Only lines containing "metrics" are wanted from the data below. Copy those lines.

Dataset extract Start Marker

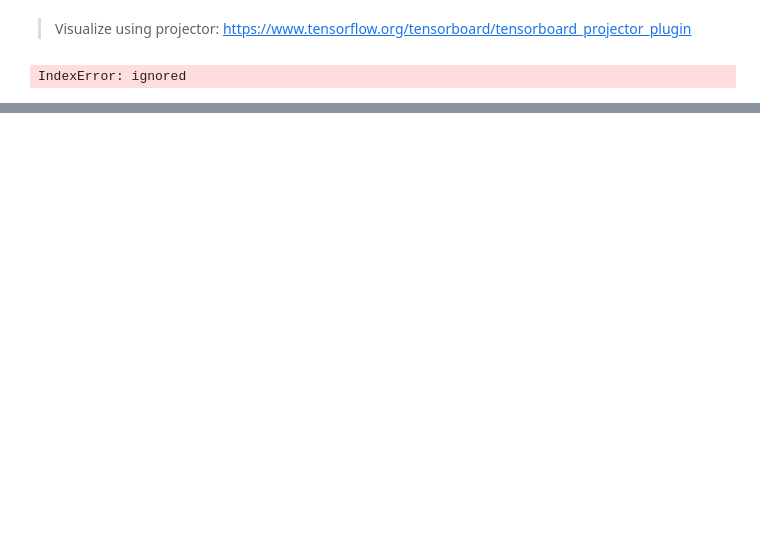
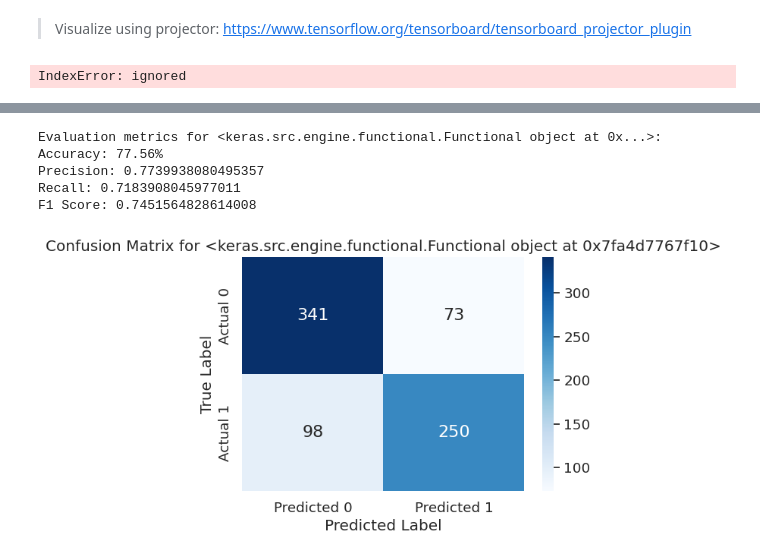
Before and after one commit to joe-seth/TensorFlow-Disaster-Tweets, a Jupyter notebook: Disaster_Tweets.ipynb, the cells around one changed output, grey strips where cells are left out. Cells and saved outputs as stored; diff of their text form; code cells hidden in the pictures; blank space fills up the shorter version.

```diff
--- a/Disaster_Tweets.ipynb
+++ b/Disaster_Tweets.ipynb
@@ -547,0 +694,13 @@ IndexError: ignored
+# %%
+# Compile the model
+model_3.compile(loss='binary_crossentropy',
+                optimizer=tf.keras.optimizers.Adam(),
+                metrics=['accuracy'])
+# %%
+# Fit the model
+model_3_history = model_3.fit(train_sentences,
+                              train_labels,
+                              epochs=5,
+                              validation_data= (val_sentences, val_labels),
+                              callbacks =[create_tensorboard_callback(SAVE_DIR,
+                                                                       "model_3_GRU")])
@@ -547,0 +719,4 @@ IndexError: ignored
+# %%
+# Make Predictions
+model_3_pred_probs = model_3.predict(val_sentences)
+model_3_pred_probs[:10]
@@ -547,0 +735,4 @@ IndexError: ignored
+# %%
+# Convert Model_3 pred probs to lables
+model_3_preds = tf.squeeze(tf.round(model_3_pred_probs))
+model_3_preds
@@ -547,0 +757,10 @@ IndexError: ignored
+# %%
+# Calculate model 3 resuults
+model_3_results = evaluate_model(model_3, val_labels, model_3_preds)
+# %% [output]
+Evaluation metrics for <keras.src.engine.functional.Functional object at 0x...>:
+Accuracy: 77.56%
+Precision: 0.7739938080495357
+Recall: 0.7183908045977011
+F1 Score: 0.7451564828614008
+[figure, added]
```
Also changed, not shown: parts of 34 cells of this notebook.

Dataset extract End Marker

_Task result:_
+                metrics=['accuracy'])
+Evaluation metrics for <keras.src.engine.functional.Functional object at 0x...>:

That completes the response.